Affordable housing, friendly neighbors, mass transit cited by Boston Globe along with Lynn as up and coming communities to call home
By JOSH RESNEK
Everett was highlighted as one of the most popular cities close to Boston to move to in a Boston Sunday Globe magazine piece on the red-hot real estate marketplace which finds properties for sale very tight in and around Boston.
Lynn was listed as one of the favored communities as well.
Both Everett and Lynn received kudos as comfortable and friendly places to live and to work.
In a recent Boston Globe Op-Ed and during a radio appearance on the Jim Braude and Margery Egan news show on National Public Radio, Adrien addressed how she is being treated by her colleagues and the mayor since she was elected.
She was invited to appear on the radio show based on the revelations she made in the Globe Op-Ed.
Her appearance last week on NPR caused the mayor to demand equal time on the Braude and Egan Show, a request they granted to him late last week.
During his radio appearance, the mayor said Adrien was “rude and ignorant.”
Adrien had detailed her poor treatment by her council colleagues and the mayor since her election during her earlier appearance on the Braude, Egan Show.
She described being taunted, being threatened, and being asked to resign by several of her colleagues.
She also gave substance and detail to her belief that the mayor is out to get her and isn’t exactly trying to hide the animus he holds for her.
Black women are commonly stereotyped as too aggressive, too hostile, too angry.
Categorizing us with these labels has caused Black women to question how we can look, dress, or even speak to provide a softer image to the outside world. These words can negatively impact our careers, our reputation, and how people look at us.

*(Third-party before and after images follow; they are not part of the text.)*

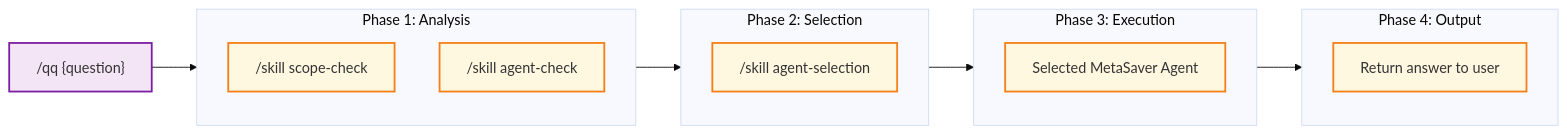
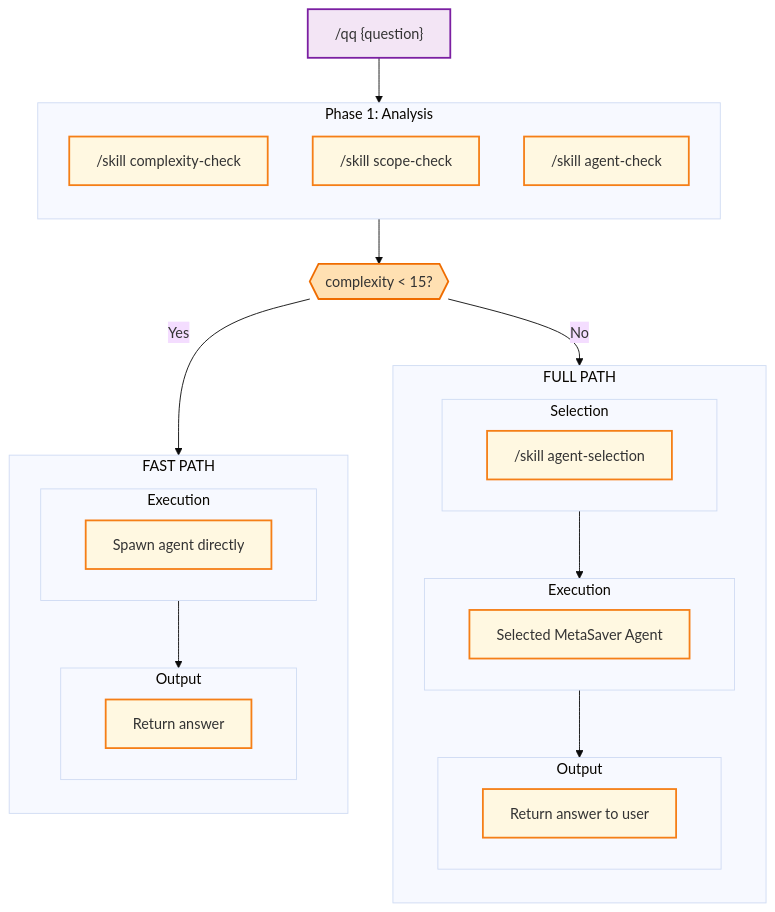
Before and after one commit to metasaver/metasaver-marketplace: the first of 5 diagrams in docs/qq-command-target-state.md, drawn with Mermaid (base theme). The commit also changed other lines of this file and 26 other files, not shown here.

First line of the commit message:
feat: Add new workflow steps for innovation, planning, production check, save PRD, TDD execution, template update, and vibe check

````diff
--- a/docs/qq-command-target-state.md
+++ b/docs/qq-command-target-state.md
@@ -13,32 +13,47 @@
 ```mermaid
-flowchart LR
+flowchart TB
     classDef phase fill:#bbdefb,stroke:#1565c0,stroke-width:2px
     classDef skill fill:#fff8e1,stroke:#f57f17,stroke-width:2px
     classDef entry fill:#f3e5f5,stroke:#7b1fa2,stroke-width:2px
+    classDef decision fill:#ffe0b2,stroke:#ef6c00,stroke-width:2px
 
     ENTRY["/qq {question}"]:::entry
 
     subgraph P1["Phase 1: Analysis"]
         direction TB
+        CC["/skill complexity-check"]:::skill
         SC["/skill scope-check"]:::skill
         AC["/skill agent-check"]:::skill
     end
 
-    subgraph P2["Phase 2: Selection"]
+    DECIDE{{"complexity < 15?"}}:::decision
+
+    subgraph FAST["FAST PATH"]
         direction TB
-        SEL["/skill agent-selection"]:::skill
+        subgraph P3F["Execution"]
+            EXEF["Spawn agent directly"]:::skill
+        end
+        subgraph P4F["Output"]
+            OUTF["Return answer"]:::skill
+        end
+        P3F --> P4F
     end
 
-    subgraph P3["Phase 3: Execution"]
+    subgraph FULL["FULL PATH"]
         direction TB
-        EXE["Selected MetaSaver Agent"]:::skill
+        subgraph P2["Selection"]
+            SEL["/skill agent-selection"]:::skill
+        end
+        subgraph P3["Execution"]
+            EXE["Selected MetaSaver Agent"]:::skill
+        end
+        subgraph P4["Output"]
+            OUT["Return answer to user"]:::skill
+        end
+        P2 --> P3 --> P4
     end
 
-    subgraph P4["Phase 4: Output"]
-        direction TB
-        OUT["Return answer to user"]:::skill
-    end
-
-    ENTRY --> P1
-    P1 --> P2 --> P3 --> P4
+    ENTRY --> P1 --> DECIDE
+    DECIDE -->|Yes| FAST
+    DECIDE -->|No| FULL
 ```
````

In 2019, I became the first Black, Haitian-American woman to be elected for the city councilor at-large seat in my home- town of Everett. I did not run with the label of being the first or being Black. I campaigned on issues critical to my city, and Everett needed the most qualified person in the seat. With my background, family experiences, and work history, I believed I was that person. During my campaign, I spoke about my graduating from Bentley University and obtaining my MBA from Boston University. I talked about how I had eight years of work experience in the corporate and nonprofit sector, and about being a small-business owner.

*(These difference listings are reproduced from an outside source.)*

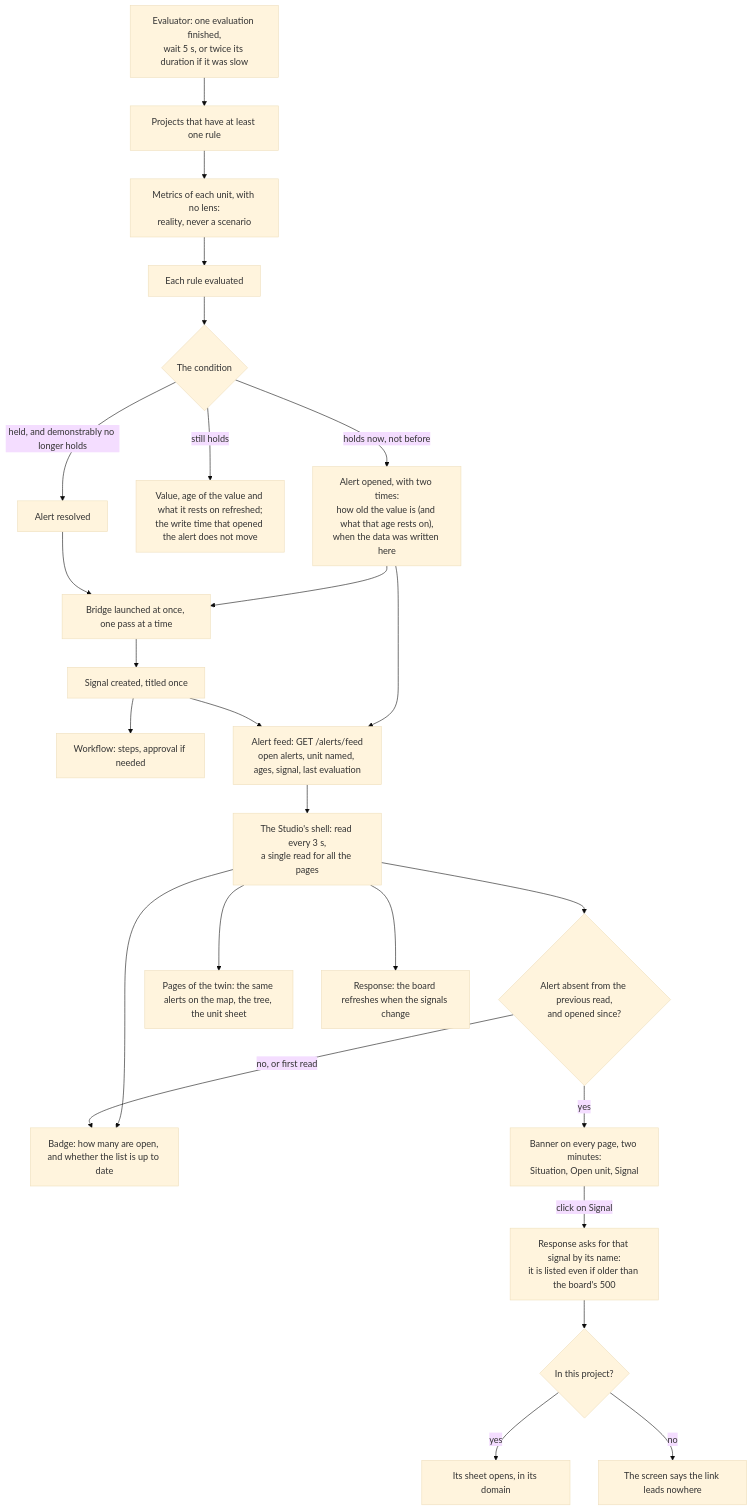
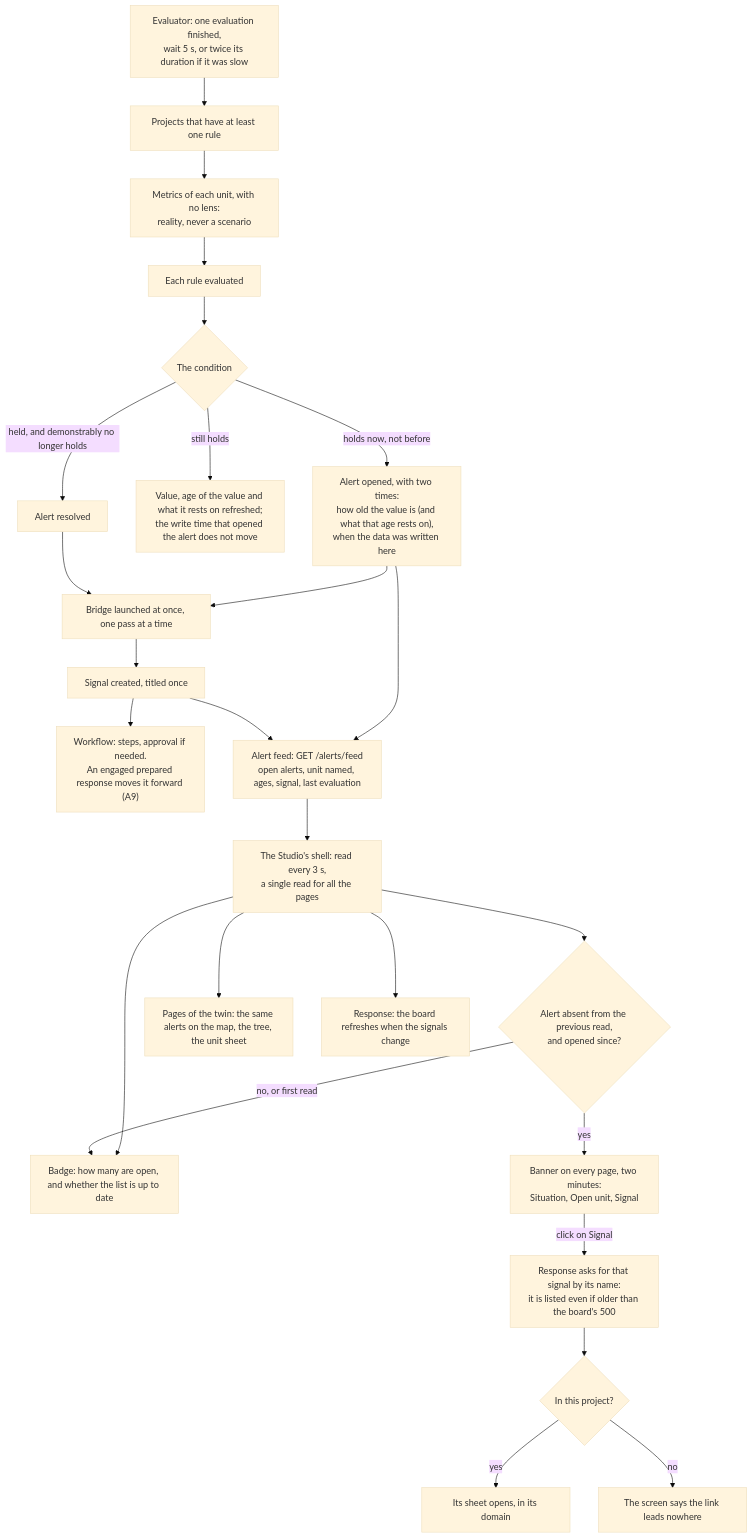
Before and after one commit to V1ktor7/obscyro: diagram 28 of 32 in frontend/content/docs/product/algorithms.md, drawn with Mermaid (base theme). The commit also changed other lines of this file and 31 other files, not shown here.

````diff
--- a/frontend/content/docs/product/algorithms.md
+++ b/frontend/content/docs/product/algorithms.md
@@ -810,27 +841,27 @@
 ```mermaid
 flowchart TD
     A["Evaluator: one evaluation finished,<br/>wait 5 s, or twice its duration if it was slow"] --> B["Projects that have at least one rule"]
     B --> C["Metrics of each unit, with no lens:<br/>reality, never a scenario"]
     C --> D["Each rule evaluated"]
     D --> E{"The condition"}
     E -->|"holds now, not before"| F["Alert opened, with two times:<br/>how old the value is (and what that age rests on),<br/>when the data was written here"]
     E -->|"still holds"| F2["Value, age of the value and what it rests on refreshed;<br/>the write time that opened the alert does not move"]
     E -->|"held, and demonstrably no longer holds"| G["Alert resolved"]
     F --> H["Bridge launched at once, one pass at a time"]
     G --> H
     H --> I["Signal created, titled once"]
-    I --> J["Workflow: steps, approval if needed"]
+    I --> J["Workflow: steps, approval if needed.<br/>An engaged prepared response moves it forward (A9)"]
     F --> K["Alert feed: GET /alerts/feed<br/>open alerts, unit named, ages, signal, last evaluation"]
     I --> K
     K --> L["The Studio's shell: read every 3 s,<br/>a single read for all the pages"]
     L --> M["Badge: how many are open, and whether the list is up to date"]
     L --> N{"Alert absent from the previous read,<br/>and opened since?"}
     N -->|"yes"| O["Banner on every page, two minutes:<br/>Situation, Open unit, Signal"]
     N -->|"no, or first read"| M
     L --> P["Pages of the twin: the same alerts on the map, the tree, the unit sheet"]
     L --> Q["Response: the board refreshes when the signals change"]
     O -->|"click on Signal"| R["Response asks for that signal by its name:<br/>it is listed even if older than the board's 500"]
     R --> S{"In this project?"}
     S -->|"yes"| T["Its sheet opens, in its domain"]
     S -->|"no"| U["The screen says the link leads nowhere"]
 ```
````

In 2020, my City Council colleagues went to the media and labeled me as too aggressive and said that my ideas were too bold for Everett. The labels reminded me of the many tropes Black women have historically heard for scores of years. I sat and reflected on whether I was too aggressive to be on the Everett City Council. I still had my career to think about and my small business to protect from the impact of COVID-19.

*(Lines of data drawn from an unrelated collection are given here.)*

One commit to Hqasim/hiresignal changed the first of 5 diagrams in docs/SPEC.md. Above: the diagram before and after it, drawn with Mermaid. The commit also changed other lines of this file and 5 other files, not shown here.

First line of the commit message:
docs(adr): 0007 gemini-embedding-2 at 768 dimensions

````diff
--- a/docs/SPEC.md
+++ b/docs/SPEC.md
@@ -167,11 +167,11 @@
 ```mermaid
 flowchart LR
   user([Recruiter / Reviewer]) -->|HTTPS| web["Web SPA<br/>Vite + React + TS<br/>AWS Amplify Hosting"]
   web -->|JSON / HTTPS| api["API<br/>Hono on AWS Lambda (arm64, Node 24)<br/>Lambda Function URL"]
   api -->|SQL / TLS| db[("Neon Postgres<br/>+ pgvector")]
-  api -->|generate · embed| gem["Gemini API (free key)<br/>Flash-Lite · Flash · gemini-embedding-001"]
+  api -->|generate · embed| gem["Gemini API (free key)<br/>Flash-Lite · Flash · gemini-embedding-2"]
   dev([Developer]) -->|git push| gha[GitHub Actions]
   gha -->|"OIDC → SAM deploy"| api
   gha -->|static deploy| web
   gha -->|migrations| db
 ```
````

A front page Boston Globe story on Councilor Gerly Adrien following last week’s virtual city council meeting depicted her and the council at odds, with the council president calling her a “problem” who had been trying to destroy our city from day one.”
Those were the exact words of Everett City Council President Rosa DiFlorio as published in the Boston Globe on the front-page Saturday.
By themselves, they are a stunning affirmation of Adrien’s claims that the council treats everyone with respect but her – and that they have answers for everything except for what she asks about.
“I honestly think it has to do with me being a Black woman,” Adrien said. “What could happen if we let this Black woman change things or make noise? I’m getting a lot more popular and they’re acknowledging that. And I think they’re scared of it.”
“First Black woman on city council stands alone.“
The Boston Globe, June 26
At the last meeting, Adrien sponsored 14 resolutions and dominated a debate that stretched for nearly four hours, according to the Globe report.
A similar report was published in last week’s Leader Herald, highlighting the animus that exists between Adrien and DiFlorio and many of the city council members who make a visible and audible effort to segregate her from the pack.
Exelon, Everett’s largest taxpayer, is fighting for its right not only to continue producing energy at its plant but to do so long after its twilight and end had been planned for in 2024.
Environmentalists in Greater Boston are fighting to close down the power plant, which produces enormous amounts of energy for 1 million New England consumers but does so with an unmatched record locally for polluting the environment.
The Boston Globe published a news piece Monday that hit Exelon like a hammer over the head.
“The towering smokestacks of the state’s largest power plant have loomed for decades over the Boston area, spewing pollutants that produce smog, warm the planet, and exacerbate asthma and other respiratory illnesses, such as the coronavirus,” wrote the Globe.
The Mystic Generating Station as it is known locally, which is located on a sliver of land abutting Everett, was slated to close two years ago.
The City of Everett is presently involved in a law suit seeking more tax money from the entire Exelon position on the Everett coastline. The city has made the claim that the $15 million a year coming into the city treasury does not account for the true value of the company’s real estate and manufacturing assets.